Audioburst Search

Coming up next

Boeing’s Crisis Grows

Marketplace with Kai Ryssdal
|
5 months ago

Coronavirus updates: Trump extends social distancing guidelines

AP 24 Hour News
|
5 hrs ago

Singer-songwriter John Prine in critical condition with COVID-19 symptoms

America Tonight with Kate Delaney
|
6 hrs ago

Seattle - Federal Way man fatally shot during dispute over parking, Snohomish sheriff's office says

First Light
|
4 hrs ago

Trump concedes U.S. coronavirus death toll could be 100,000 or more

AP 24 Hour News
|
9 hrs ago

L.A. working to bring homeless indoors with more shelters, hotel rooms amid coronavirus pandemic, Garcetti says

KNX Evening News
|
9 hrs ago

Trump Says U.S. Death Rates Likely To Peak In 2 Weeks

News, Traffic and Weather
|
9 hrs ago

Kudlow Says $2 Trillion Relief Package 'May Not Be Perfect'

News, Traffic and Weather
|
9 hrs ago

'Answering the call' - USNS Comfort sets sail for New York

Vickie Allen and Levon Putney
|
10 hrs ago

Nashville - Country music star Joe Diffie dies of coronavirus at 61

Glenn Beck
|
15 hrs ago

Tornado rips through Arkansas city, injuring 22 people

WTOP 24 Hour News
|
15 hrs ago

Automatic TRANSCRIPT

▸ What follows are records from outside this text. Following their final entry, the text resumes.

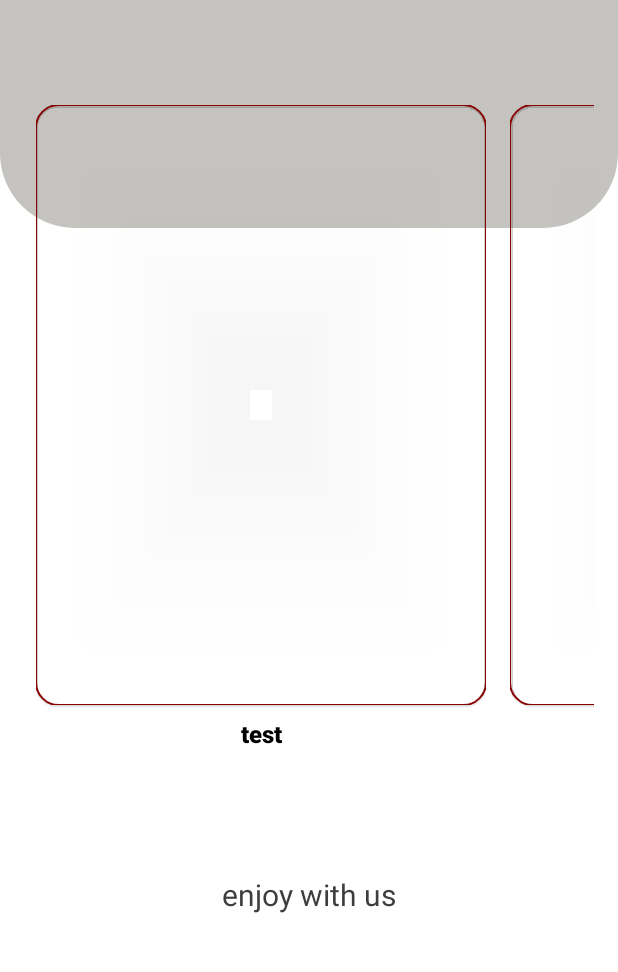
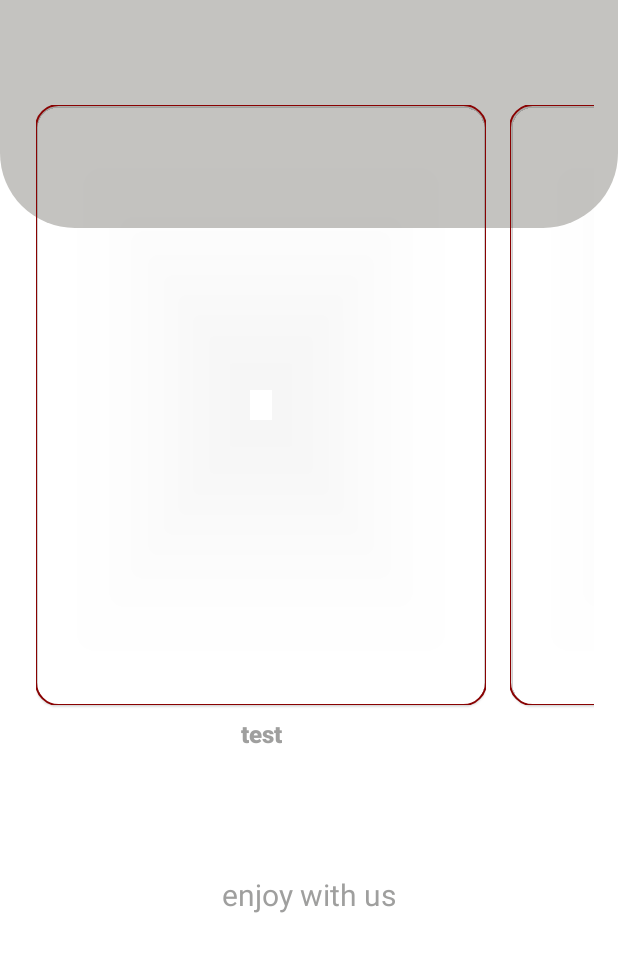
Before and after one commit to asawer997/green_apple_movie_app, an Android app: the layout activity_main.xml on its own in the app's theme, with its tools: preview values and no code run, on a phone screen of 412 x 824 dp, the part 222-1194 px from its top. Run offline under Robolectric (Android 15) with nearby library versions, the phone set to English and light mode, and no system bars.

Commit message:
improve the dark theme

```diff
--- a/app/src/main/res/layout/activity_main.xml
+++ b/app/src/main/res/layout/activity_main.xml
@@ -4,7 +4,6 @@
     xmlns:tools="http://schemas.android.com/tools"
     android:layout_width="match_parent"
     android:layout_height="match_parent"
-    android:background="@color/white"
     tools:context=".ui.HomeActivity">
 
     <androidx.constraintlayout.widget.ConstraintLayout
@@ -71,13 +70,12 @@
         android:layout_height="wrap_content"
         android:layout_marginTop="8dp"
         android:text="enjoy with us"
-        android:textColor="#3D3D3D"
+        android:textColor="#9F9F9E"
         android:textSize="20sp"
         app:layout_constraintBottom_toBottomOf="parent"
         app:layout_constraintEnd_toEndOf="parent"
         app:layout_constraintStart_toStartOf="parent"
-        app:layout_constraintTop_toBottomOf="@id/funny_recycler"
-      />
+        app:layout_constraintTop_toBottomOf="@id/funny_recycler" />
 
 
 
--- a/app/src/main/res/layout/item_movie_funny.xml
+++ b/app/src/main/res/layout/item_movie_funny.xml
@@ -27,7 +27,7 @@
         android:text="test"
         android:layout_marginTop="8dp"
         android:textSize="16sp"
-        android:textColor="@color/black"
+        android:textColor="#9F9F9E"
         app:layout_constraintEnd_toEndOf="@+id/poster"
         app:layout_constraintStart_toStartOf="@id/poster"
           app:layout_constraintBottom_toBottomOf="parent"
--- a/app/src/main/res/values-night/themes.xml
+++ b/app/src/main/res/values-night/themes.xml
@@ -1,9 +1,9 @@
 <resources xmlns:tools="http://schemas.android.com/tools">
     <!-- Base application theme. -->
-    <style name="Theme.Movie_app" parent="Theme.MaterialComponents.DayNight.NoActionBar">
+    <style name="Theme.Movie_app" parent="Theme.MaterialComponents.DayNight.NoActionBar.Bridge">
         <!-- Primary brand color. -->
-        <item name="colorPrimary">@color/purple_200</item>
-        <item name="colorPrimaryVariant">@color/purple_700</item>
+        <item name="colorPrimary">@color/black</item>
+        <item name="colorPrimaryVariant">@color/black</item>
         <item name="colorOnPrimary">@color/black</item>
         <!-- Secondary brand color. -->
         <item name="colorSecondary">@color/teal_200</item>
```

Symbols be a is where we begin the program today the Boeing Company a global aerospace manufacturer as the company itself would surely like to remind you buddy company-owned at the moment for the fatal problems with a single model of a single plane the Boeing seven thirty-seven Max still grounded still driving Boeing's share price lower and the effects of which are still spilling out into Boeing suppliers and customers and the economy as a whole marketplace's Mitchell Hartman gets us going let's start with the airlines it's not like air travelers see a bunch of empty seven thirty seven Max planes grounded on the tarmac but mcadoo unikrishnan at airline weekly says this is affecting the industry free tickets against what they expected to have in their fleets and now for example in American and South West cases they have twenty odd fewer aircraft on that means fewer routes they can serve meaning fewer options and higher ticket prices for flyers Boeing is trying to get regulators to recertify seven thirty-seven Max as safe to fly so airlines will start taking delivery and ordering new planes again. The company hasn't stopped production but it has slowed the assembly lines for more than fifty planes a month to just over forty says analyst Scott Hamilton at the Lee Ham company near Seattle if they further reduced production. Then you're gonNA start seeing some layoffs labor force and administration you may be an engineering although they've got their hands full as it is how about the impact the US growth overall Paul Ashworth at capital Economics says Boeing has slowed its purchases of raw materials and airplane parts which is contributing to the slump in US manufacturing so I mean what's been going on at buying has been factory this has has the strike at General Motors but some analysts still think the company he has a bright future here's Jim Corridor at cf are a research feel looking backwards a lot of blame too it's time to the company if you looking forward Boeing is one who companies in an industry that has seeing very high demand they will be generating profits for a long time he says when Boeing does start selling 737 Max aircraft again they'll be priced cheap to move I'm Mitchell Hartman for marketplace Boeing's board by the way meeting as we speak in San Antonio Texas today